◆ **About this exercise**: Once the data has been read, restate all of it exactly.

Stored entries:
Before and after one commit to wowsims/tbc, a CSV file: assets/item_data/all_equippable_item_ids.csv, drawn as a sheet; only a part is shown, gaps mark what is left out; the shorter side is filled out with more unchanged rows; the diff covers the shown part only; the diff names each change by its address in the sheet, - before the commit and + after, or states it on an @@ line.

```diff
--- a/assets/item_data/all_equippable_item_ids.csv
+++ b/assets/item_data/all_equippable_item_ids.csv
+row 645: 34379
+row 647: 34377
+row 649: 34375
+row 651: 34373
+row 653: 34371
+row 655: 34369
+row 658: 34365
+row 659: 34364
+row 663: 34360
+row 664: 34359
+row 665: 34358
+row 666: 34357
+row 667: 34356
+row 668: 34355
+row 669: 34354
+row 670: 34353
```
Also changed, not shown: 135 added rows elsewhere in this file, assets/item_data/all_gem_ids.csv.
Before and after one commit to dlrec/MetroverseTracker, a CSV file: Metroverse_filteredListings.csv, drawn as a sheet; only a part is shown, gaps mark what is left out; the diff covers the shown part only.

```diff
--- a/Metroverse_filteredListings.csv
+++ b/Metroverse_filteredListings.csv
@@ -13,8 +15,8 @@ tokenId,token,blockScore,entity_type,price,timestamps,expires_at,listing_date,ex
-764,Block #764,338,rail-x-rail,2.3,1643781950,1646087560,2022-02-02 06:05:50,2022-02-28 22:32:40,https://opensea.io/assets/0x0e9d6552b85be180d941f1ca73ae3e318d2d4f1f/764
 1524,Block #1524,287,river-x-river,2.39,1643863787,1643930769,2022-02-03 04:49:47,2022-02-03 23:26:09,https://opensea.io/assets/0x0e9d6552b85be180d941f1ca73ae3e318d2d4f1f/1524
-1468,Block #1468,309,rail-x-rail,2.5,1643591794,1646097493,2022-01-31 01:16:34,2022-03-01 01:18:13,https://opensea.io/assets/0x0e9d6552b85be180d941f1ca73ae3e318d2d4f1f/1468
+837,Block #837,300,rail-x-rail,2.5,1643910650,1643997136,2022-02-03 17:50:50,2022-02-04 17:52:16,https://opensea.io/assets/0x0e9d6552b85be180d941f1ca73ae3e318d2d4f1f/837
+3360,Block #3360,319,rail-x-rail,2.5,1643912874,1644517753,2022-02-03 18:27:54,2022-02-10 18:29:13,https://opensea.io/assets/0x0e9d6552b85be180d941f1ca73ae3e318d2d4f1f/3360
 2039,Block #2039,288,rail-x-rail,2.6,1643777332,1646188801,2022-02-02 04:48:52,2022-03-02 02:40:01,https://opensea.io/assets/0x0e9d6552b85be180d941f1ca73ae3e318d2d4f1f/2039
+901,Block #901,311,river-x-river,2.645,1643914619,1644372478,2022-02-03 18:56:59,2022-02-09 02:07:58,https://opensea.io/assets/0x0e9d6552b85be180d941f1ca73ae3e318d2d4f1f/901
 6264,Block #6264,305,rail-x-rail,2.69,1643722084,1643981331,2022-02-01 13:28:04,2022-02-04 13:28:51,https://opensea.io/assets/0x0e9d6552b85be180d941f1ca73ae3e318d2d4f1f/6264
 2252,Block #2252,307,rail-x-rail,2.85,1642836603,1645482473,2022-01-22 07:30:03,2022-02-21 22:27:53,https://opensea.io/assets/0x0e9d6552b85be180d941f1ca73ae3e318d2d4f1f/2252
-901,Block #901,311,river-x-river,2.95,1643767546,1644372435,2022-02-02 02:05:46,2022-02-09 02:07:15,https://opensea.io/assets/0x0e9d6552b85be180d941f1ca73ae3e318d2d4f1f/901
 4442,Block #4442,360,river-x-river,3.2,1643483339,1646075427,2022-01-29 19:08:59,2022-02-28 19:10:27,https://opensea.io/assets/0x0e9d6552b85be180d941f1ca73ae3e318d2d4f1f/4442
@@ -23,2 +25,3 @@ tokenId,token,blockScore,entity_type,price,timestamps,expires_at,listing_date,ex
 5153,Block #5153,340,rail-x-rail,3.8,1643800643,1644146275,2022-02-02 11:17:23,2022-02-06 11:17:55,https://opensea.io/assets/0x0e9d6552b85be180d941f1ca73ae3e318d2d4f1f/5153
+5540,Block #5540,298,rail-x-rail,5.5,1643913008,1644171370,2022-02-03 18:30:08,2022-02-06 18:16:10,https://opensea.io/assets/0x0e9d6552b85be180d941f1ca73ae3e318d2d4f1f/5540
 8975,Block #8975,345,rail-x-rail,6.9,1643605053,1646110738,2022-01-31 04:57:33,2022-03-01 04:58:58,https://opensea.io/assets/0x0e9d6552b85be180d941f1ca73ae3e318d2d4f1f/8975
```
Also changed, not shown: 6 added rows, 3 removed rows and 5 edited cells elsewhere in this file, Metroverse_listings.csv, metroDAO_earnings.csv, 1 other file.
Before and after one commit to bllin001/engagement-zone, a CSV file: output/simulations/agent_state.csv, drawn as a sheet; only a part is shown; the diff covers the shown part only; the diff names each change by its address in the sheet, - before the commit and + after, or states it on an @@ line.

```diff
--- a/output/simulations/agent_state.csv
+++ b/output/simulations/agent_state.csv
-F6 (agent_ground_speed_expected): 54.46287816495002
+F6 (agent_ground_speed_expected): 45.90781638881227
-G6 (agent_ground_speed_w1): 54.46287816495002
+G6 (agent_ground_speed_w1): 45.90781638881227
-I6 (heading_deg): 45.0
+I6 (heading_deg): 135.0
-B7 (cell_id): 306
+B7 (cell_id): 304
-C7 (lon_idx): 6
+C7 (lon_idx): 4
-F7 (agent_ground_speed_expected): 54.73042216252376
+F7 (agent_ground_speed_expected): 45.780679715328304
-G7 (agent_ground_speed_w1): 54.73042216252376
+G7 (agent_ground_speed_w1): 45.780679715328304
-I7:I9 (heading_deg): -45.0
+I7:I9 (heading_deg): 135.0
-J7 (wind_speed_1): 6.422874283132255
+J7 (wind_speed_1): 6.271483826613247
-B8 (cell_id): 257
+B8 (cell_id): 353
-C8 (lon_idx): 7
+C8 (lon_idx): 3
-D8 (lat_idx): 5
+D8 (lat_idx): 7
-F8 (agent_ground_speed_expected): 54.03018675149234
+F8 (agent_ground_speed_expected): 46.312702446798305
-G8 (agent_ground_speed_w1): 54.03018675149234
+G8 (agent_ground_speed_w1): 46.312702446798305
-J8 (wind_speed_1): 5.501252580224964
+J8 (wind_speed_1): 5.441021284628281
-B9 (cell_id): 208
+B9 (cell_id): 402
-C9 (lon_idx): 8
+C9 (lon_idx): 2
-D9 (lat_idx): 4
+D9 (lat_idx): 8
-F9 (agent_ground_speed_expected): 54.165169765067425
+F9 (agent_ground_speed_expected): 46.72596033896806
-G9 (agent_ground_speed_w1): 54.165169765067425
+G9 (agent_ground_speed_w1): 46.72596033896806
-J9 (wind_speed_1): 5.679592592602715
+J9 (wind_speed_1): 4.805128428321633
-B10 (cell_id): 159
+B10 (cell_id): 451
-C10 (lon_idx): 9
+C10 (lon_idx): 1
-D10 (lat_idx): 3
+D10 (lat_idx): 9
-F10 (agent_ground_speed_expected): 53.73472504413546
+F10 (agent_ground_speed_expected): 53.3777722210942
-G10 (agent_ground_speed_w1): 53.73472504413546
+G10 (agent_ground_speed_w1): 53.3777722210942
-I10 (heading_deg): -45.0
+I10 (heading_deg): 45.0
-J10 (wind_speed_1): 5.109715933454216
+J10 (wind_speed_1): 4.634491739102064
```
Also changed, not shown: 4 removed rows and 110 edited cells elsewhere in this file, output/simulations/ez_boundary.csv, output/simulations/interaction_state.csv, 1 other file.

◆ **Task answer**:
Before and after one commit to wowsims/tbc, a CSV file: assets/item_data/all_equippable_item_ids.csv, drawn as a sheet; only a part is shown, gaps mark what is left out; the shorter side is filled out with more unchanged rows; the diff covers the shown part only; the diff names each change by its address in the sheet, - before the commit and + after, or states it on an @@ line.

```diff
--- a/assets/item_data/all_equippable_item_ids.csv
+++ b/assets/item_data/all_equippable_item_ids.csv
+row 645: 34379
+row 647: 34377
+row 649: 34375
+row 651: 34373
+row 653: 34371
+row 655: 34369
+row 658: 34365
+row 659: 34364
+row 663: 34360
+row 664: 34359
+row 665: 34358
+row 666: 34357
+row 667: 34356
+row 668: 34355
+row 669: 34354
+row 670: 34353
```
Also changed, not shown: 135 added rows elsewhere in this file, assets/item_data/all_gem_ids.csv.
Before and after one commit to dlrec/MetroverseTracker, a CSV file: Metroverse_filteredListings.csv, drawn as a sheet; only a part is shown, gaps mark what is left out; the diff covers the shown part only.

```diff
--- a/Metroverse_filteredListings.csv
+++ b/Metroverse_filteredListings.csv
@@ -13,8 +15,8 @@ tokenId,token,blockScore,entity_type,price,timestamps,expires_at,listing_date,ex
-764,Block #764,338,rail-x-rail,2.3,1643781950,1646087560,2022-02-02 06:05:50,2022-02-28 22:32:40,https://opensea.io/assets/0x0e9d6552b85be180d941f1ca73ae3e318d2d4f1f/764
 1524,Block #1524,287,river-x-river,2.39,1643863787,1643930769,2022-02-03 04:49:47,2022-02-03 23:26:09,https://opensea.io/assets/0x0e9d6552b85be180d941f1ca73ae3e318d2d4f1f/1524
-1468,Block #1468,309,rail-x-rail,2.5,1643591794,1646097493,2022-01-31 01:16:34,2022-03-01 01:18:13,https://opensea.io/assets/0x0e9d6552b85be180d941f1ca73ae3e318d2d4f1f/1468
+837,Block #837,300,rail-x-rail,2.5,1643910650,1643997136,2022-02-03 17:50:50,2022-02-04 17:52:16,https://opensea.io/assets/0x0e9d6552b85be180d941f1ca73ae3e318d2d4f1f/837
+3360,Block #3360,319,rail-x-rail,2.5,1643912874,1644517753,2022-02-03 18:27:54,2022-02-10 18:29:13,https://opensea.io/assets/0x0e9d6552b85be180d941f1ca73ae3e318d2d4f1f/3360
 2039,Block #2039,288,rail-x-rail,2.6,1643777332,1646188801,2022-02-02 04:48:52,2022-03-02 02:40:01,https://opensea.io/assets/0x0e9d6552b85be180d941f1ca73ae3e318d2d4f1f/2039
+901,Block #901,311,river-x-river,2.645,1643914619,1644372478,2022-02-03 18:56:59,2022-02-09 02:07:58,https://opensea.io/assets/0x0e9d6552b85be180d941f1ca73ae3e318d2d4f1f/901
 6264,Block #6264,305,rail-x-rail,2.69,1643722084,1643981331,2022-02-01 13:28:04,2022-02-04 13:28:51,https://opensea.io/assets/0x0e9d6552b85be180d941f1ca73ae3e318d2d4f1f/6264
 2252,Block #2252,307,rail-x-rail,2.85,1642836603,1645482473,2022-01-22 07:30:03,2022-02-21 22:27:53,https://opensea.io/assets/0x0e9d6552b85be180d941f1ca73ae3e318d2d4f1f/2252
-901,Block #901,311,river-x-river,2.95,1643767546,1644372435,2022-02-02 02:05:46,2022-02-09 02:07:15,https://opensea.io/assets/0x0e9d6552b85be180d941f1ca73ae3e318d2d4f1f/901
 4442,Block #4442,360,river-x-river,3.2,1643483339,1646075427,2022-01-29 19:08:59,2022-02-28 19:10:27,https://opensea.io/assets/0x0e9d6552b85be180d941f1ca73ae3e318d2d4f1f/4442
@@ -23,2 +25,3 @@ tokenId,token,blockScore,entity_type,price,timestamps,expires_at,listing_date,ex
 5153,Block #5153,340,rail-x-rail,3.8,1643800643,1644146275,2022-02-02 11:17:23,2022-02-06 11:17:55,https://opensea.io/assets/0x0e9d6552b85be180d941f1ca73ae3e318d2d4f1f/5153
+5540,Block #5540,298,rail-x-rail,5.5,1643913008,1644171370,2022-02-03 18:30:08,2022-02-06 18:16:10,https://opensea.io/assets/0x0e9d6552b85be180d941f1ca73ae3e318d2d4f1f/5540
 8975,Block #8975,345,rail-x-rail,6.9,1643605053,1646110738,2022-01-31 04:57:33,2022-03-01 04:58:58,https://opensea.io/assets/0x0e9d6552b85be180d941f1ca73ae3e318d2d4f1f/8975
```
Also changed, not shown: 6 added rows, 3 removed rows and 5 edited cells elsewhere in this file, Metroverse_listings.csv, metroDAO_earnings.csv, 1 other file.
Before and after one commit to bllin001/engagement-zone, a CSV file: output/simulations/agent_state.csv, drawn as a sheet; only a part is shown; the diff covers the shown part only; the diff names each change by its address in the sheet, - before the commit and + after, or states it on an @@ line.

```diff
--- a/output/simulations/agent_state.csv
+++ b/output/simulations/agent_state.csv
-F6 (agent_ground_speed_expected): 54.46287816495002
+F6 (agent_ground_speed_expected): 45.90781638881227
-G6 (agent_ground_speed_w1): 54.46287816495002
+G6 (agent_ground_speed_w1): 45.90781638881227
-I6 (heading_deg): 45.0
+I6 (heading_deg): 135.0
-B7 (cell_id): 306
+B7 (cell_id): 304
-C7 (lon_idx): 6
+C7 (lon_idx): 4
-F7 (agent_ground_speed_expected): 54.73042216252376
+F7 (agent_ground_speed_expected): 45.780679715328304
-G7 (agent_ground_speed_w1): 54.73042216252376
+G7 (agent_ground_speed_w1): 45.780679715328304
-I7:I9 (heading_deg): -45.0
+I7:I9 (heading_deg): 135.0
-J7 (wind_speed_1): 6.422874283132255
+J7 (wind_speed_1): 6.271483826613247
-B8 (cell_id): 257
+B8 (cell_id): 353
-C8 (lon_idx): 7
+C8 (lon_idx): 3
-D8 (lat_idx): 5
+D8 (lat_idx): 7
-F8 (agent_ground_speed_expected): 54.03018675149234
+F8 (agent_ground_speed_expected): 46.312702446798305
-G8 (agent_ground_speed_w1): 54.03018675149234
+G8 (agent_ground_speed_w1): 46.312702446798305
-J8 (wind_speed_1): 5.501252580224964
+J8 (wind_speed_1): 5.441021284628281
-B9 (cell_id): 208
+B9 (cell_id): 402
-C9 (lon_idx): 8
+C9 (lon_idx): 2
-D9 (lat_idx): 4
+D9 (lat_idx): 8
-F9 (agent_ground_speed_expected): 54.165169765067425
+F9 (agent_ground_speed_expected): 46.72596033896806
-G9 (agent_ground_speed_w1): 54.165169765067425
+G9 (agent_ground_speed_w1): 46.72596033896806
-J9 (wind_speed_1): 5.679592592602715
+J9 (wind_speed_1): 4.805128428321633
-B10 (cell_id): 159
+B10 (cell_id): 451
-C10 (lon_idx): 9
+C10 (lon_idx): 1
-D10 (lat_idx): 3
+D10 (lat_idx): 9
-F10 (agent_ground_speed_expected): 53.73472504413546
+F10 (agent_ground_speed_expected): 53.3777722210942
-G10 (agent_ground_speed_w1): 53.73472504413546
+G10 (agent_ground_speed_w1): 53.3777722210942
-I10 (heading_deg): -45.0
+I10 (heading_deg): 45.0
-J10 (wind_speed_1): 5.109715933454216
+J10 (wind_speed_1): 4.634491739102064
```
Also changed, not shown: 4 removed rows and 110 edited cells elsewhere in this file, output/simulations/ez_boundary.csv, output/simulations/interaction_state.csv, 1 other file.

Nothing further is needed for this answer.